Lemma 2.

For , we have

 f(Sj∣Tj−1)≥(1−2ϵ)b(Sj)mf(OPT∖Tj−1∣Tj−1).

The proof of Lemma 2 is delayed to Section 4.1. For now, we show that it directly implies the desired approximation ratio.

Theorem 8.

Algorithm 3 admits a -ratio and runs in time.

Proof.

By Lemma 2 and the monotonicity of , we have

 f(Tj)−f(Tj−1)≥(1−2ϵ)b(Sj)m(f(OPT)−f(Tj−1)).

By rearranging the above inequality, we obtain

 (1−(1−2ϵ)b(Sj)m)(f(OPT)−f(Tj−1))≥f(OPT)−f(Tj).

This gives us

 f(OPT)−f(Tj) ≤j∏i=1(1−(1−2ϵ)b(Sj)m)f(OPT) ≤j∏i=1e−(1−2ϵ)b(Sj)mf(OPT) ≤e−1−2ϵm∑ji=1b(Sj)f(OPT).

On the other hand, by the ending condition of the while loop,

 r∑i=1b(Si)≥(1−ϵ)m−4/ϵ7≥(1−2ϵ)m.

The last inequality holds since . Combining the above inequalities, we have

 f(OPT)−f(Tr)≤e−(1−2ϵ)2f(OPT),

which implies that

 f(Tr)≥(1−e−(1−2ϵ)2)f(OPT)=(1−e−1−O(ϵ))f(OPT).

The running time follows by observing that the algorithm runs in at most rounds, the enumeration step costs time and the greedy algorithm needs time. ∎

4.1 Proof of Lemma 2

This section is dedicated to prove Lemma 2. For simplicity, we show that the lemma holds for the first iteration of the while loop in Algorithm 3. A similar argument holds for all comping loops, in which it suffices to replace a set by and the function value by for the -th loop. Let be the set of large elements in and be the set of small elements in . We prove Lemma 2 by a case analysis, based on the densities of the large and small elements in (Lemma 3 and Lemma 5).

If holds, then .

Proof.

If , consider the case where in the enumeration step of Algorithm 4. Recall that in this case the algorithm uses a single bin to pack small elements. By Lemma 1,

 f(G∅) ≥(1−e−B/c(OPTs))⋅f(OPTs) ≥(Bc(OPTs)−B22⋅c(OPTs)2)⋅f(OPTs) ≥(c(OPT)m⋅c(OPTs)−12ϵ2m2)⋅f(OPTs) =c(OPT)mf(OPTs)c(OPTs)−12ϵ2m2⋅f(OPTs) ≥(1m−12ϵ2m2)⋅f(OPT) ≥1−ϵmf(OPT).

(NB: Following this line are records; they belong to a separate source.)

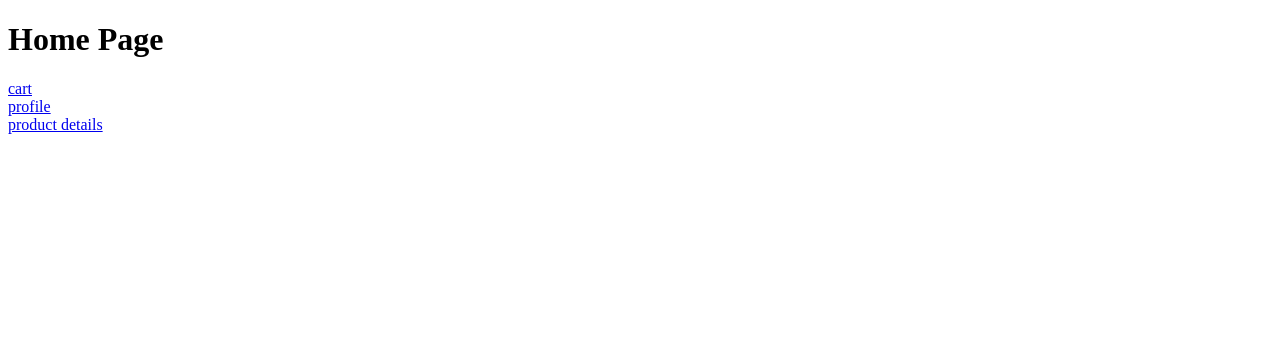
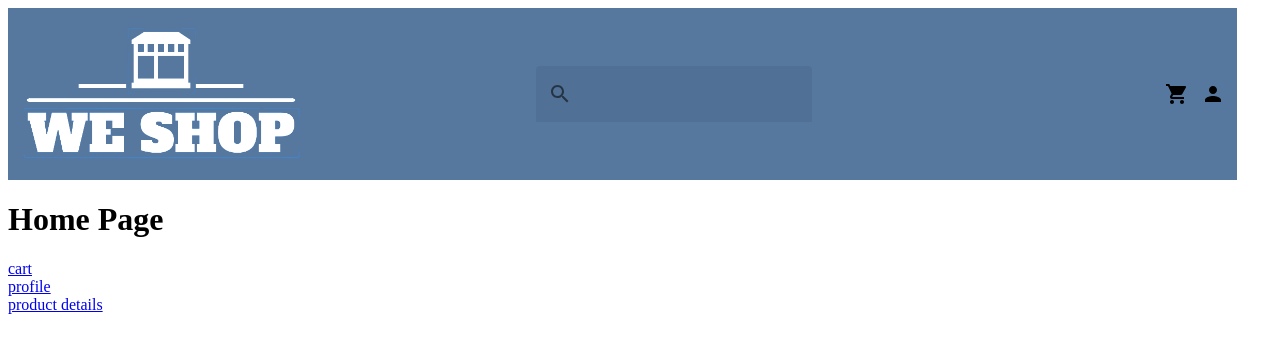
Before and after one commit to idanpeduiem/WeShop, a React (Create React App) app in the folder client/: page / in a window 1280 px wide. Shown: the top 352 px of the page. Built offline with nearby package versions, Linux system fonts and the light colour scheme.

Commit message:
add custom app bar

```diff
--- a/client/package.json
+++ b/client/package.json
@@ -5,6 +5,8 @@
   "dependencies": {
     "@emotion/react": "^11.10.5",
     "@emotion/styled": "^11.10.5",
+    "@mui/icons-material": "^5.11.0",
+    "@mui/joy": "^5.0.0-alpha.62",
     "@mui/material": "^5.11.3",
     "@testing-library/jest-dom": "^5.16.5",
     "@testing-library/react": "^13.4.0",
--- a/client/public/index.html
+++ b/client/public/index.html
@@ -1,5 +1,5 @@
 <!DOCTYPE html>
-<html lang="en">
+<html lang="en" style="height: 98%; width: 98%">
   <head>
     <meta charset="utf-8" />
     <link rel="icon" href="%PUBLIC_URL%/favicon.ico" />
@@ -26,7 +26,7 @@
     -->
     <title>React App</title>
   </head>
-  <body>
+  <body style="height: inherit; width: inherit">
     <noscript>You need to enable JavaScript to run this app.</noscript>
     <div id="root"></div>
     <!--
--- a/client/src/App.tsx
+++ b/client/src/App.tsx
@@ -6,6 +6,8 @@ import ProductDetails from "./components/ProductDetails";
 import Cart from "./components/Cart";
 import { ThemeProvider } from "@mui/material";
 import theme from "./overrieds/MuiTheme";
+import Navbar from "./components/AppBar";
+import Stack from "@mui/material/Stack";
 
 // use this enum to make links to pages
 export enum Routes {
@@ -38,6 +40,7 @@ const App = () => {
   //TODO: add here the appBar and route only the inner component (to make the appBar stay while moving among pages)
   return (
     <ThemeProvider theme={theme}>
+      <Navbar />
       <RouterProvider router={router} />
     </ThemeProvider>
   );
--- /dev/null
+++ b/client/src/components/AppBar.tsx
@@ -0,0 +1,73 @@
+import AppBar from "@mui/material/AppBar";
+import Typography from "@mui/material/Typography";
+import {
+  Button,
+  FilledInput,
+  Grid,
+  IconButton,
+  InputAdornment,
+  TextField,
+  Toolbar,
+} from "@mui/material";
+import MenuIcon from "@mui/icons-material/Menu";
+import SearchIcon from "@mui/icons-material/Search";
+import { Routes } from "../App";
+import { Image, Search } from "@mui/icons-material";
+import AspectRatio from "@mui/joy/AspectRatio";
+import Stack from "@mui/material/Stack";
+import logo from "../assets/logo.png";
+import ShoppingCartIcon from "@mui/icons-material/ShoppingCart";
+import PersonIcon from "@mui/icons-material/Person";
+
+const Navbar = () => {
+  return (
+    <Grid
+      container
+      justifyContent={"space-between"}
+      alignItems={"center"}
+      sx={(theme) => ({ background: theme.palette.primary.main })}
+    >
+      <Grid item xs={3}>
+        <a href={Routes.HOME}>
+          <img
+            style={{ height: "100%", width: "100%" }}
+            src={logo}
+            alt="fireSpot"
+          />
+        </a>
+      </Grid>
+      <Grid item xs container justifyContent={"center"}>
+        <FilledInput
+          disableUnderline
+          startAdornment={
+            <InputAdornment position="start">
+              <Search />
+            </InputAdornment>
+          }
+        />
+      </Grid>
+      <Grid item xs={2} container justifyContent={"end"}>
+        <IconButton
+          size="large"
+          edge="start"
+          color="inherit"
+          aria-label="menu"
+          href={Routes.CART}
+        >
+          <ShoppingCartIcon />
+        </IconButton>
+        <IconButton
+          size="large"
+          edge="start"
+          color="inherit"
+          aria-label="menu"
+          href={Routes.PROFILE}
+        >
+          <PersonIcon />
+        </IconButton>
+      </Grid>
+    </Grid>
+  );
+};
+
+export default Navbar;
```
Also changed, not shown: client/src/assets/logo.png (added), 1 other file (tests, documents, lock files or other folders).
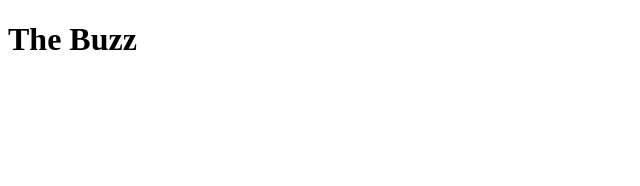
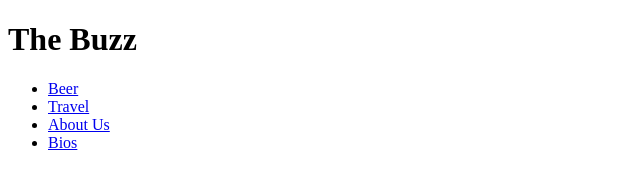
Before and after one commit to nicolaboulter/thebuzz, a plain HTML site: page homepage.html in a window 1280 px wide. Shown: the whole page, without its empty margins (0-640 px from the left). Drawn offline with Linux system fonts and the light colour scheme.

Commit message:
Menu Bar

```diff
--- a/homepage.html
+++ b/homepage.html
@@ -1,4 +1,11 @@
 <!DOCTYPE html>
 <html>
 
-<h1> The Buzz </h>
+<h1> The Buzz </h1>
+
+<ul>
+      <li><a href="#">Beer</a></li>
+      <li><a href="#">Travel</a></li>
+      <li><a href="#">About Us</a></li>
+      <li><a href="#">Bios</a></li>
+    </ul>
```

The second inequality holds since for . The third inequality holds since and . The second to last inequality holds due to the condition of the lemma and the monotonicity of . The last inequality holds as long as . Thus in this case the lemma holds.

If , again by Lemma 1,

 f(G∅)≥(1−e−B/c(OPTs))⋅f(OPTs)≥f(OPT)/m.

Thus in this case the lemma holds.

Below we assume that and . Combining these two assumptions, we then show the small elements in only contributes a negligible fraction of the value function:

 f(OPTs) <(1−e−1/ϵm)−1⋅f(OPT)m ≤(12ϵm)−1f(OPT)m =2ϵf(OPT).

The first inequality holds since is monotone increasing. The second inequality holds since for . The third inequality holds as long as . Hence by the submodularity of ,

 f(OPTl)≥f(OPT)−f(OPTs)≥(1−2ϵ)⋅f(OPT).

Let . Then in the enumeration step of Algorithm 4, the feasible solution where a single bin is used to pack will be enumerated, and it holds that

 f(E∗∪GE∗)≥f(E∗)≥1mf(OPTl)≥1−2ϵm⋅f(OPT).

Thus in this case the lemma holds. This completes the proof. ∎

If the condition of Lemma 3 does not hold, by the submodularity of , it must hold that